SPORT FISHING: Would your administration act to move the management of saltwater fisheries into another department, such as the Department of the Interior, and/or in some other way make NOAA Fisheries more responsive to the particular needs of its recreational-angling constituency?

OBAMA: I have proposed moving NOAA to the Department of Interior, streamlining these two agencies with similar missions to make them more efficient and effective for taxpayers and their customers, including the recreational-fishing community. Sportsmen and the organizations that represent them have a long and successful history of working with the Department of Interior to help guide natural-resource management in a manner that balances maximum access with scientific management.

Along with that transition, I am committed to supporting the programs vital to America’s fishing industry and sport fishermen, and ensuring that science remains the foundation of ocean management. That is why I will continue to support targeted investments in fisheries research and observation. These programs support a fishing economy built to last.


Issue 5 - Why Angers Should Vote for You This Year

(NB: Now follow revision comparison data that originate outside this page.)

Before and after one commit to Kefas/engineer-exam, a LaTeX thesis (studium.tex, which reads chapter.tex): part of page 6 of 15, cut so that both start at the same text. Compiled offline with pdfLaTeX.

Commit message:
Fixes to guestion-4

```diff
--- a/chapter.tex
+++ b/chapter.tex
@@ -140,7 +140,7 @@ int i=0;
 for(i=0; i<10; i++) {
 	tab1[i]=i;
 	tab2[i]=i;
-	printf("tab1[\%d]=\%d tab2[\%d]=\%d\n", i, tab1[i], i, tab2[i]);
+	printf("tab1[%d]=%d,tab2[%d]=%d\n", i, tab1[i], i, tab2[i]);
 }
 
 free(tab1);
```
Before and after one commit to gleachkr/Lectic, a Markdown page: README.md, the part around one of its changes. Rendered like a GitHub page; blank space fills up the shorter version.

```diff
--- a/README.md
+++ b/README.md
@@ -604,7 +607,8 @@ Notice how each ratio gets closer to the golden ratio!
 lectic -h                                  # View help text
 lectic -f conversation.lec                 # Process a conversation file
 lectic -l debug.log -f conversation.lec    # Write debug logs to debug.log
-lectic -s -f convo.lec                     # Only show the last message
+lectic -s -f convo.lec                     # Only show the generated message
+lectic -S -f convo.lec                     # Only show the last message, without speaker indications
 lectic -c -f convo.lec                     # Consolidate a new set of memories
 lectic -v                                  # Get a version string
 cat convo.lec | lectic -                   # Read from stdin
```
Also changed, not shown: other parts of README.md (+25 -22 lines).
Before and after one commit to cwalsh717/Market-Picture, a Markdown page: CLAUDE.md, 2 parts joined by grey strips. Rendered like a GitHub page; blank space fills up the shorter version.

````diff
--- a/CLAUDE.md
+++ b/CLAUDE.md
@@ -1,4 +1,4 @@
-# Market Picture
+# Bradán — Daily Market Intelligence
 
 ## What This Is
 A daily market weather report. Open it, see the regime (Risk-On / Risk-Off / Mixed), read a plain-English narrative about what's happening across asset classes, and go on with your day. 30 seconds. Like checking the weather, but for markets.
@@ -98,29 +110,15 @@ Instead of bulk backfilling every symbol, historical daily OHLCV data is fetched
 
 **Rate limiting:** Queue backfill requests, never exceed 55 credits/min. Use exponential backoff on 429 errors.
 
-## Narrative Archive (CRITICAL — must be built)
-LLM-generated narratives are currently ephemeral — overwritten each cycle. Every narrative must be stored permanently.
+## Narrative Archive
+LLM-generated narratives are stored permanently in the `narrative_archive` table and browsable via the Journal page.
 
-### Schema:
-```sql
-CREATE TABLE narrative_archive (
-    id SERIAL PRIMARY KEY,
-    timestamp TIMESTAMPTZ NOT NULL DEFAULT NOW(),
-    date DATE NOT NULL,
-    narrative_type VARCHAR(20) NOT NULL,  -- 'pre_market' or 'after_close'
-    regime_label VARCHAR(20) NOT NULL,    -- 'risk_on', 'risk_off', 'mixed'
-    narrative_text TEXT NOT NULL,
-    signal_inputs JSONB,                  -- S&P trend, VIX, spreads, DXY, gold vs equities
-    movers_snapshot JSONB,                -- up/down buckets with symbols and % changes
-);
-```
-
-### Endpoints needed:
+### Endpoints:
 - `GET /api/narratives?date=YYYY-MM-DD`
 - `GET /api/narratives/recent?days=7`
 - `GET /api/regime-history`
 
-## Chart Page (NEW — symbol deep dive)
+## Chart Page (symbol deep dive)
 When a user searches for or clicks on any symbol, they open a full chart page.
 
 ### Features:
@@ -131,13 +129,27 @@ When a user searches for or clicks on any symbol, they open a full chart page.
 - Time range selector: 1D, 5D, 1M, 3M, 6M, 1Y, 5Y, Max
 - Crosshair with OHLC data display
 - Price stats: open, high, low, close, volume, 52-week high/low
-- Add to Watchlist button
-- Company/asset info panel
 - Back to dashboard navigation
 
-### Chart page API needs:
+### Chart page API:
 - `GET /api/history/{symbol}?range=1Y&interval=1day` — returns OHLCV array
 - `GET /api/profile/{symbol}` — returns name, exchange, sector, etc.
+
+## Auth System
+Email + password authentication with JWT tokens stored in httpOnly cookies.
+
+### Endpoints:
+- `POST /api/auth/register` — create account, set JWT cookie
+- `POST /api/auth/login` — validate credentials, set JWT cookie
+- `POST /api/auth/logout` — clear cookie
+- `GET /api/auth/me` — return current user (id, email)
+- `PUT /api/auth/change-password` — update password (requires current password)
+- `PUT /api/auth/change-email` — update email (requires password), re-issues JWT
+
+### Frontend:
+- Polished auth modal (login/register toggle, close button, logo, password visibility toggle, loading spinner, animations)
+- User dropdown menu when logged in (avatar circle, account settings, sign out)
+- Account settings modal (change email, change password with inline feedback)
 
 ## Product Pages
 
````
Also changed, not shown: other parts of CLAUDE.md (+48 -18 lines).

SPORT FISHING: Within 500 words, tell this country’s 13 million recreational saltwater anglers why it’s in their best interest to vote for you.

OBAMA: I am committed to ensuring that our nation’s vast natural resources are used responsibly, and that we maintain healthy oceans and coasts. We have created or enhanced more than 540 public coastal recreation areas, protected more than 54,000 acres of coastlines and restored more than 5,200 acres of coastal habitat. And we are working to ensure the integrity of the waters Americans rely on every day for drinking, swimming, and fishing by supporting initiatives that restore our rivers and watersheds.

We know that sportsmen have always been some of the strongest advocates for conservation, and recreational fishermen will always have a seat at the table in my administration. We have created a new senior adviser position within NOAA focused on recreational fishing, hosted a recreational fishing summit, developed an Action Agenda based on input from the summit, and met 80 percent of the near-term goals established by that agenda within a year. The recommendations and subsequent actions that have resulted from our work in this area will pay great dividends to both our marine environment and our coastal economy.

I am committed to pursuing strategies that encourage conservation of our national lands and waters. We are taking important steps to restore treasured landscapes that support recreation across the country. We kicked off the Great Lakes Restoration Initiative, the largest investment in the Great Lakes in two decades, which is targeting ecological problems such as invasive species, toxic hot spots, polluted runoff from farms and cities, and declining wildlife habitat. We are cleaning up the Chesapeake Bay, establishing a “pollution diet” for the Bay that will help restore the natural habitat for fish and other wildlife in Maryland and Virginia. We have also invested more than $1.4 billion in Everglades’ restoration, helping to keep my promise to fully fund the federal partnership for Everglades’ restoration and helping restore tens of thousands of acres, which will serve as a sanctuary for native Florida plants and wildlife. We are also directing additional funding to Gulf Coast restoration to further bring back the fisheries and coastal ecosystems, which are still recovering in the aftermath of the Deepwater Horizon spill.

When it comes to recreational fishing, I will continue to prioritize wise investments in science and management initiatives that result in more accurate assessments of the state of our fish stocks, and ultimately provide more fishing opportunity. I will encourage the rapid transition of data to policy, and a balanced approach that permits adequate access to fishing today while we ensure that fish are here tomorrow for our children and our grandchildren to enjoy.